(Beginning of EXTRACTED MATERIAL)

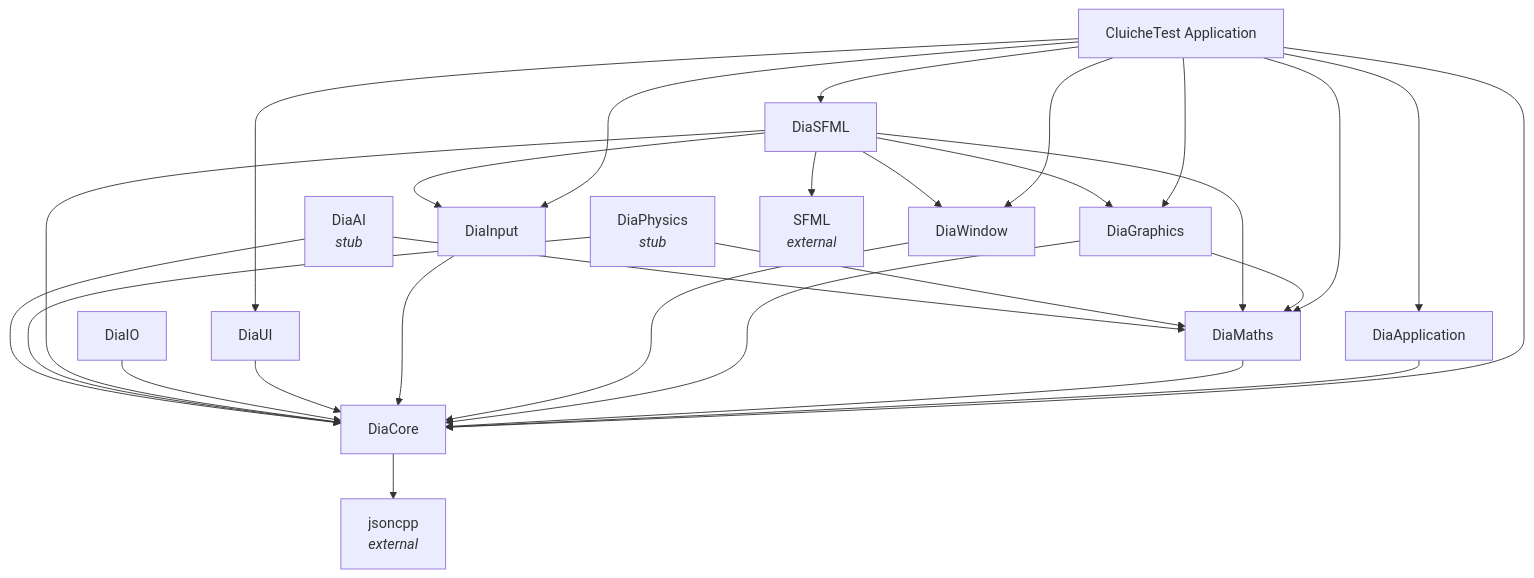
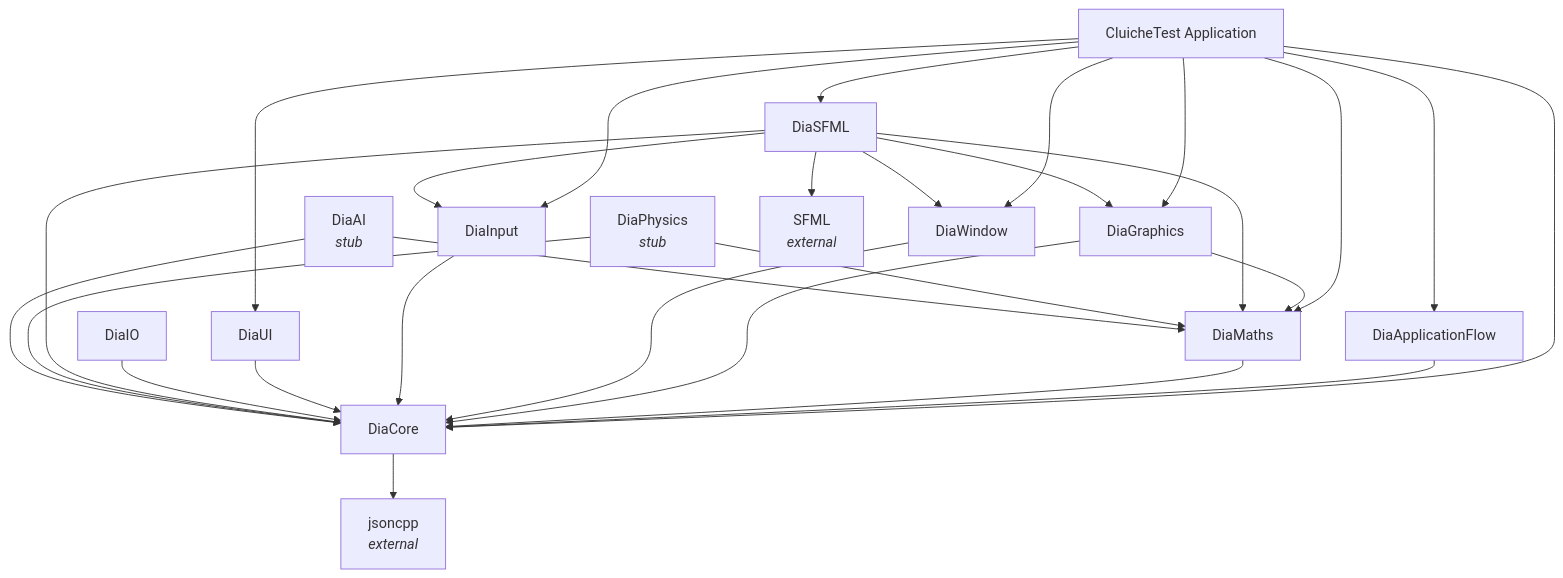
The diagram in docs/reference/ai-guides/dependency-graph.md (LenihanConor/Cluiche), drawn with Mermaid before and after one commit. The commit also changed other lines of this file and 343 other files, not shown here.

First line of the commit message:
Rename DiaApplication → DiaApplicationFlow and add v2 application flow

````diff
--- a/docs/reference/ai-guides/dependency-graph.md
+++ b/docs/reference/ai-guides/dependency-graph.md
@@ -148,70 +148,70 @@
 ```mermaid
 graph TD
     %% Application Layer
     Cluiche[CluicheTest Application]
     
     %% Dia Framework
-    DiaApp[DiaApplication]
+    DiaApp[DiaApplicationFlow]
     
     %% Dia Core
     DiaCore[DiaCore]
     
     %% Dia Platform Abstractions
     DiaMaths[DiaMaths]
     DiaGraphics[DiaGraphics]
     DiaWindow[DiaWindow]
     DiaInput[DiaInput]
     DiaUI[DiaUI]
     DiaIO[DiaIO]
     
     %% Dia Backend
     DiaSFML[DiaSFML]
     
     %% Dia Specialized (Stubs)
     DiaPhysics[DiaPhysics<br/><i>stub</i>]
     DiaAI[DiaAI<br/><i>stub</i>]
     
     %% External
     SFML[SFML<br/><i>external</i>]
     JsonCpp[jsoncpp<br/><i>external</i>]
     
     %% Application dependencies
     Cluiche --> DiaApp
     Cluiche --> DiaCore
     Cluiche --> DiaMaths
     Cluiche --> DiaGraphics
     Cluiche --> DiaWindow
     Cluiche --> DiaInput
     Cluiche --> DiaUI
     Cluiche --> DiaSFML
     
     %% Framework dependencies
     DiaApp --> DiaCore
     
     %% Platform abstraction dependencies
     DiaMaths --> DiaCore
     DiaGraphics --> DiaCore
     DiaGraphics --> DiaMaths
     DiaWindow --> DiaCore
     DiaInput --> DiaCore
     DiaUI --> DiaCore
     DiaIO --> DiaCore
     
     %% Backend dependencies
     DiaSFML --> SFML
     DiaSFML --> DiaCore
     DiaSFML --> DiaMaths
     DiaSFML --> DiaGraphics
     DiaSFML --> DiaWindow
     DiaSFML --> DiaInput
     
     %% Specialized dependencies
     DiaPhysics --> DiaCore
     DiaPhysics --> DiaMaths
     
     DiaAI --> DiaCore
     DiaAI --> DiaMaths
     
     %% Core dependencies
     DiaCore --> JsonCpp
 ```
````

(End of EXTRACTED MATERIAL)

*AIM OF THE TASK*
Go through the entries above, and wherever a line holds the word "Cluiche", copy that line.

*OUTPUT OF THE TASK*
The diagram in docs/reference/ai-guides/dependency-graph.md (LenihanConor/Cluiche), drawn with Mermaid before and after one commit. The commit also changed other lines of this file and 343 other files, not shown here.
     Cluiche[CluicheTest Application]
     Cluiche --> DiaApp
     Cluiche --> DiaCore
     Cluiche --> DiaMaths
     Cluiche --> DiaGraphics
     Cluiche --> DiaWindow
     Cluiche --> DiaInput
     Cluiche --> DiaUI
     Cluiche --> DiaSFML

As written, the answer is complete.